Located southeast from Colombo, it’s a 4-5 hour drive from Colombo. The park opens at 6.00 AM in the morning and one needs to be accompanied by a park guide to go inside the park. Being close to Hambantota and Tissamaharama, there are lots of options for accommodation. During my last visit, I drove from Kirinda to Bundala. It was exciting to come across elephants on the road early morning.
Although there are many different habitat types within the park, they can be grouped primarily to 3 features. The lagoons & wetlands, the terrestrial habitat with mostly dry thorny shrubs and the salt flats. There are amazing 197 bird species recorded in the park but depending on the season, the diversity changes.
One of the most amazing moments in my journey of bird photography thus far is when I came across the very rare Black-capped Kingfisher and then a Common Kingfisher also decided to come and sit on the same branch with the larger Black-capped. It was one of those rare moments.
Lagoons and Salt Flats

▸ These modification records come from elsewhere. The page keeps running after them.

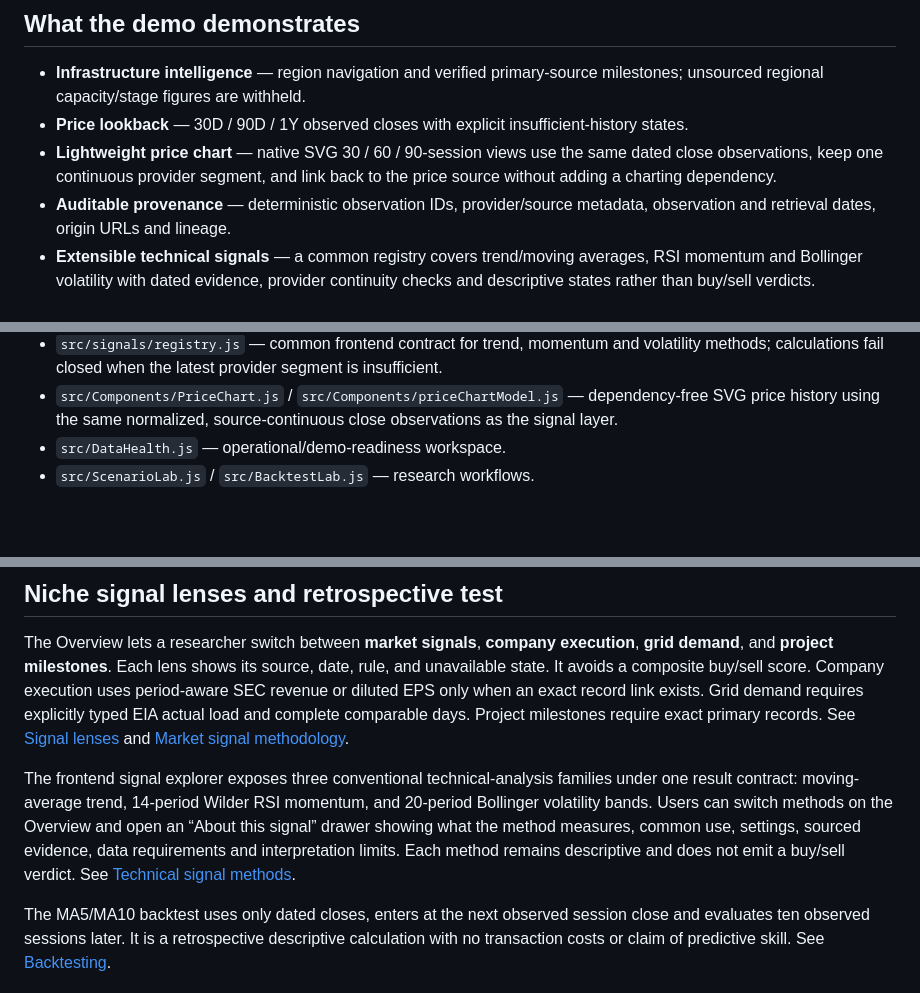
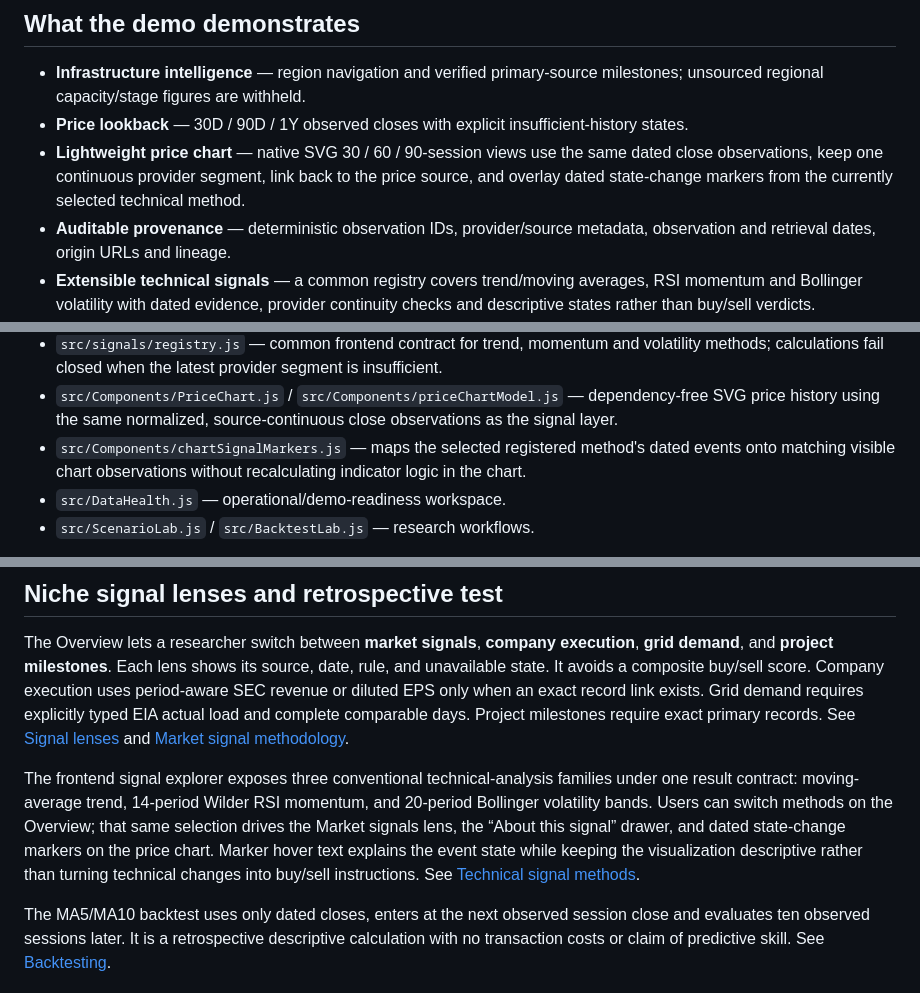
Before and after one commit to LEO0331/RobotFriends, a Markdown page: README.md, 3 parts joined by grey strips. Drawn GitHub-style; blank space fills up the shorter version.

Commit message:
Document selected-method signal markers

```diff
--- a/README.md
+++ b/README.md
@@ -11,7 +11,7 @@ Account setup (optional Supabase): [English](docs/accounts.en.md) · [繁體中
 
 - **Infrastructure intelligence** — region navigation and verified primary-source milestones; unsourced regional capacity/stage figures are withheld.
 - **Price lookback** — 30D / 90D / 1Y observed closes with explicit insufficient-history states.
-- **Lightweight price chart** — native SVG 30 / 60 / 90-session views use the same dated close observations, keep one continuous provider segment, and link back to the price source without adding a charting dependency.
+- **Lightweight price chart** — native SVG 30 / 60 / 90-session views use the same dated close observations, keep one continuous provider segment, link back to the price source, and overlay dated state-change markers from the currently selected technical method.
 - **Auditable provenance** — deterministic observation IDs, provider/source metadata, observation and retrieval dates, origin URLs and lineage.
 - **Extensible technical signals** — a common registry covers trend/moving averages, RSI momentum and Bollinger volatility with dated evidence, provider continuity checks and descriptive states rather than buy/sell verdicts.
 - **Persistent history** — the Node API profile stores immutable observations, source health, score snapshots, scenario runs and backtest runs in SQLite/WAL.
@@ -93,6 +93,7 @@ Key modules:
 - `server/demo-readiness.js` — public-snapshot acceptance criteria.
 - `src/signals/registry.js` — common frontend contract for trend, momentum and volatility methods; calculations fail closed when the latest provider segment is insufficient.
 - `src/Components/PriceChart.js` / `src/Components/priceChartModel.js` — dependency-free SVG price history using the same normalized, source-continuous close observations as the signal layer.
+- `src/Components/chartSignalMarkers.js` — maps the selected registered method's dated events onto matching visible chart observations without recalculating indicator logic in the chart.
 - `src/DataHealth.js` — operational/demo-readiness workspace.
 - `src/ScenarioLab.js` / `src/BacktestLab.js` — research workflows.
 
@@ -128,7 +129,7 @@ An HTTP `200` with zero usable rows is **degraded**, not `ok`. Degraded refreshe
 
 The Overview lets a researcher switch between **market signals**, **company execution**, **grid demand**, and **project milestones**. Each lens shows its source, date, rule, and unavailable state. It avoids a composite buy/sell score. Company execution uses period-aware SEC revenue or diluted EPS only when an exact record link exists. Grid demand requires explicitly typed EIA actual load and complete comparable days. Project milestones require exact primary records. See [Signal lenses](docs/signal-lenses.md) and [Market signal methodology](docs/scoring-methodology.md).
 
-The frontend signal explorer exposes three conventional technical-analysis families under one result contract: moving-average trend, 14-period Wilder RSI momentum, and 20-period Bollinger volatility bands. Users can switch methods on the Overview and open an “About this signal” drawer showing what the method measures, common use, settings, sourced evidence, data requirements and interpretation limits. Each method remains descriptive and does not emit a buy/sell verdict. See [Technical signal methods](docs/signal-methods.md).
+The frontend signal explorer exposes three conventional technical-analysis families under one result contract: moving-average trend, 14-period Wilder RSI momentum, and 20-period Bollinger volatility bands. Users can switch methods on the Overview; that same selection drives the Market signals lens, the “About this signal” drawer, and dated state-change markers on the price chart. Marker hover text explains the event state while keeping the visualization descriptive rather than turning technical changes into buy/sell instructions. See [Technical signal methods](docs/signal-methods.md).
 
 The MA5/MA10 backtest uses only dated closes, enters at the next observed session close and evaluates ten observed sessions later. It is a retrospective descriptive calculation with no transaction costs or claim of predictive skill. See [Backtesting](docs/backtesting.md).
 
```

By far, the water birds are the main attraction to Bundala. There is an ongoing issue with more freshwater being released into natural saltwater lagoons reducing its salt concentration. This has been identified as the primary cause of the decline in certain bird species coming to the park. Especially the Greater Flamingo's which Bundala is most famous for.
Early morning sun provides ideal lighting for photographing these beauties and the park roads cover wetlands very well.
Although the best time to visit is during winter months in the northern hemisphere (November to March), there are 139 resident bird species recorded in Bundala which means one can visit all year round and still see Sri Lankan birdlife in all its glory.
The grasslands bordering the small water tanks provide ideal habitat for a myriad of birds. One has to carefully observe the grass bushes as it's easy to hide among them and be invisible.
One will come across other wildlife within the park and get great opportunities to take some fabulous photographs.
Terrestrial Habitat with mostly dry Thorny Shrubs
The strip of 'Palu' tree forest on the sand-dunes east of Bundala village is a unique type of forest in Sri Lanka. Although this type of forest was the dominant type of habitat earlier, it's increasingly under threat as a result of the spread of two invasive alien plants Prosopis juliflora and Opuntia dillenii.
There are many beautiful bird species including different types of birds of prey that can be observed in this habitat.
Once the sun goes down, that's when the Nightjar's come out. If your careful, you can see them under your vehicle headlights and take a decent photograph.
The sand dunes which have been building up for thousands of years is a superb location to visit. One needs a 4x4 vehicle to go there as the sand can be difficult to navigate. The dunes provide a vantage point to see the beautiful panorama of both the Indian ocean and the park.
All in all, Bundala is a national treasure that boasts an amazing diversity of plant and animal life and a heaven for migrating water birds. The coastal lagoons need protection from human activity and careful conservation will continue to attract large flocks of migrants to make a stop in beautiful Sri Lanka.